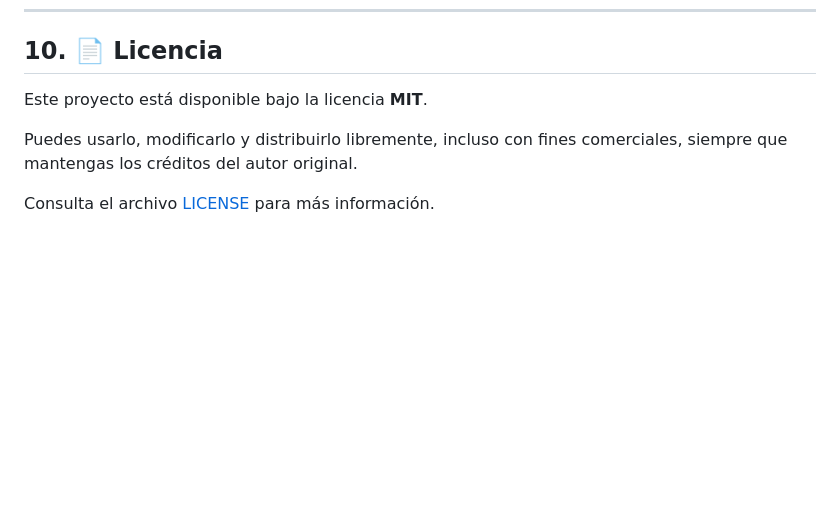
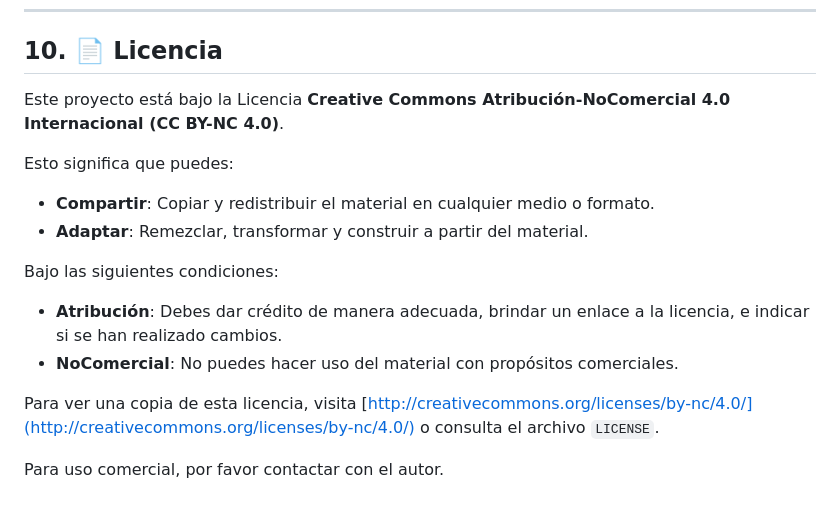
Before and after one commit to pedralcg/visor-360, a Markdown page: README.md, the part around the change. GitHub-like rendering; blank space fills up the shorter version.

Commit message:
Change project license to CC BY-NC 4.0
Updated license information from MIT to Creative Commons BY-NC 4.0.

```diff
--- a/README.md
+++ b/README.md
@@ -119,8 +119,18 @@ Técnico ambiental especializado en SIG, teledetección y desarrollo de visores
 
 ## 10. 📄 Licencia
 
-Este proyecto está disponible bajo la licencia **MIT**.
+Este proyecto está bajo la Licencia **Creative Commons Atribución-NoComercial 4.0 Internacional (CC BY-NC 4.0)**.
 
-Puedes usarlo, modificarlo y distribuirlo libremente, incluso con fines comerciales, siempre que mantengas los créditos del autor original.
+Esto significa que puedes:
 
-Consulta el archivo [LICENSE](LICENSE) para más información.
+- **Compartir**: Copiar y redistribuir el material en cualquier medio o formato.
+- **Adaptar**: Remezclar, transformar y construir a partir del material.
+
+Bajo las siguientes condiciones:
+
+- **Atribución**: Debes dar crédito de manera adecuada, brindar un enlace a la licencia, e indicar si se han realizado cambios.
+- **NoComercial**: No puedes hacer uso del material con propósitos comerciales.
+
+Para ver una copia de esta licencia, visita [http://creativecommons.org/licenses/by-nc/4.0/](http://creativecommons.org/licenses/by-nc/4.0/) o consulta el archivo `LICENSE`.
+
+Para uso comercial, por favor contactar con el autor.
```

______

Problem to work on → Gather every line from the listing above in which the word "NoComercial" appears.

Task answer →
+Este proyecto está bajo la Licencia **Creative Commons Atribución-NoComercial 4.0 Internacional (CC BY-NC 4.0)**.
+- **NoComercial**: No puedes hacer uso del material con propósitos comerciales.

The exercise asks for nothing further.